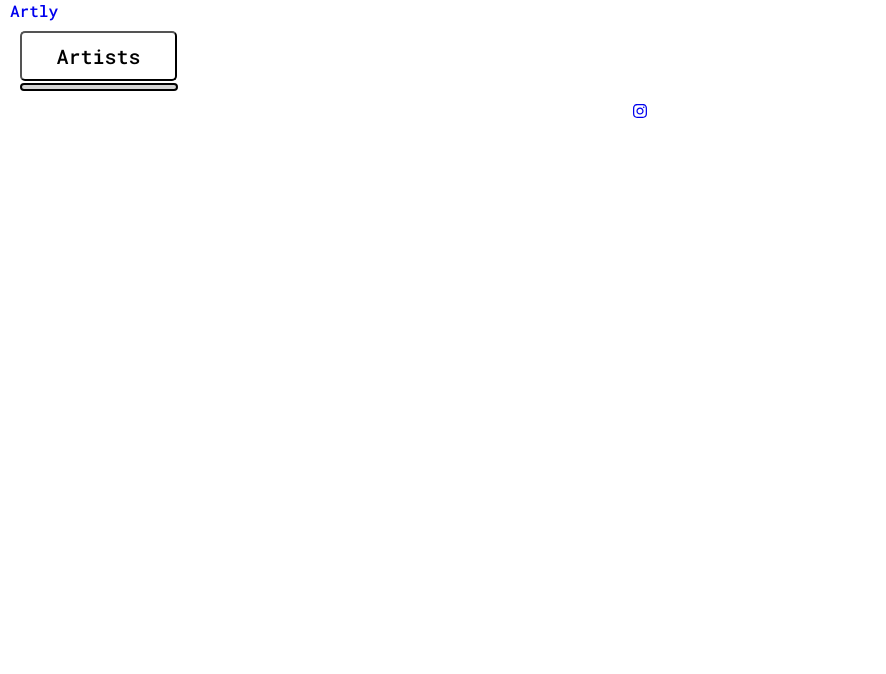
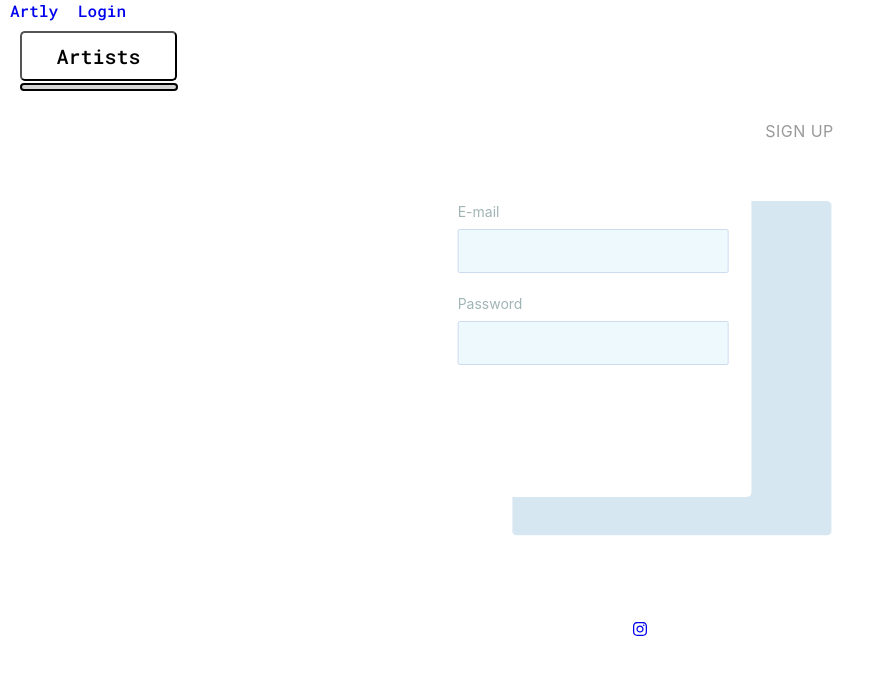
Before and after one commit to isaacsto/Art-Dealer, a React (Create React App) app in the folder client/: page /Login in a window 1280 px wide. Before the commit this address had no page. Shown: the top 674 px of the page, without its empty margins (0-886 px from the left). Built offline with nearby package versions, Linux system fonts and the light colour scheme.

Commit message:
added login form and link still needs styles

```diff
--- a/client/src/components/AppContainer.js
+++ b/client/src/components/AppContainer.js
@@ -11,7 +11,7 @@ import Isabella from '../pages/IsabellaSaracini'
 import Kamryn from '../pages/KamrynHarmeling'
 import Kris from '../pages/KrisDegirolamo'
 import Nicholas from '../pages/NicholasRiley'
-
+import Login from '../pages/Login';
 
 
 function AppContainer() {
@@ -28,6 +28,7 @@ function AppContainer() {
           <DropdownMenu />
           <Routes>
             <Route path="/Home" element={<Home />} />
+            <Route path="/Login" element={<Login />} />
             <Route path="/IsabellaSaracini" element={<Isabella />} />
             <Route path="/KamrynHarmeling" element={<Kamryn />} />
             <Route path="/KrisDegirolamo" element={<Kris />} />
--- a/client/src/components/Header.js
+++ b/client/src/components/Header.js
@@ -12,6 +12,7 @@ function Header({ currentPage, handlePageChange }) {
         <header>
             <div>
              <Link to="/Home" style={style}>Artly</Link>
+             <Link to="/Login" style={style}>Login</Link>
             </div>
             <link rel="preconnect" href="https://fonts.googleapis.com"/>
 <link rel="preconnect" href="https://fonts.gstatic.com" crossOrigin />
--- a/client/src/pages/Login.js
+++ b/client/src/pages/Login.js
@@ -1,69 +1,74 @@
-import React from 'react';
-
-import '../Styles/Login.css'
-
-
-const switchers = [...document.querySelectorAll('.switcher')]
-
-switchers.forEach(item => {
-	item.addEventListener('click', function() {
-		switchers.forEach(item => item.parentElement.classNameList.remove('is-active'))
-		this.parentElement.classNameList.add('is-active')
-	})
-})
+import React, { useState } from 'react';
+import '../Styles/Login.css';
 
 function Login() {
+  const [activeForm, setActiveForm] = useState('login');
+
+  const handleSwitchForm = (form) => {
+    setActiveForm(form);
+  };
+
+  const handleSubmit = (e) => {
+    e.preventDefault();
+    // Add your login or signup logic here
+  };
+
+  return (
     <div className="container">
       <section className="forms-section">
         <div className="forms">
-                <div className="form-wrapper is-active">
-                    <button type="button" className="switcher switcher-login">
+          <div className={`form-wrapper ${activeForm === 'login' ? 'is-active' : ''}`}>
+            <button type="button" className="switcher switcher-login" onClick={() => handleSwitchForm('login')}>
               Login
               <span className="underline"></span>
             </button>
-                    <form className="form form-login">
+            <form className="form form-login" onSubmit={handleSubmit}>
               <fieldset>
                 <legend>Please, enter your email and password for login.</legend>
                 <div className="input-block">
-                                <label for="login-email">E-mail</label>
+                  <label htmlFor="login-email">E-mail</label>
                   <input id="login-email" type="email" required />
                 </div>
                 <div className="input-block">
-                                <label for="login-password">Password</label>
+                  <label htmlFor="login-password">Password</label>
                   <input id="login-password" type="password" required />
                 </div>
               </fieldset>
-                        <button type="submit" className="btn-login">Login</button>
+              <button type="submit" className="btn-login">
+                Login
+              </button>
             </form>
           </div>
-                <div className="form-wrapper">
-                    <button type="button" className="switcher switcher-signup">
+          <div className={`form-wrapper ${activeForm === 'signup' ? 'is-active' : ''}`}>
+            <button type="button" className="switcher switcher-signup" onClick={() => handleSwitchForm('signup')}>
               Sign Up
               <span className="underline"></span>
             </button>
-                    <form className="form form-signup">
+            <form className="form form-signup" onSubmit={handleSubmit}>
               <fieldset>
-                            <legend>Please, enter your email, password and password confirmation for sign up.
-                            </legend>
+                <legend>Please, enter your email, password, and password confirmation for sign up.</legend>
                 <div className="input-block">
-                                <label for="signup-username">Username</label>
-                                <input id="signup-username" type="username" required />
+                  <label htmlFor="signup-username">Username</label>
+                  <input id="signup-username" type="text" required />
                 </div>
                 <div className="input-block">
-                                <label for="signup-email">E-mail</label>
-                                <input id="signup-email" type="E-mail" required />
+                  <label htmlFor="signup-email">E-mail</label>
+                  <input id="signup-email" type="email" required />
                 </div>
                 <div className="input-block">
-                                <label for="signup-password">Password</label>
+                  <label htmlFor="signup-password">Password</label>
                   <input id="signup-password" type="password" required />
                 </div>
               </fieldset>
-                        <button type="submit" className="btn-signup">Continue</button>
+              <button type="submit" className="btn-signup">
+                Continue
+              </button>
             </form>
           </div>
         </div>
       </section>
     </div>
+  );
 }
 
 export default Login;
```
Lines whose indentation alone changed are shown as unchanged.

================

Looking at the records above, say how many lines contain the string "handleSubmit". Give the number and no other words.

▶ [Worked solution]: 3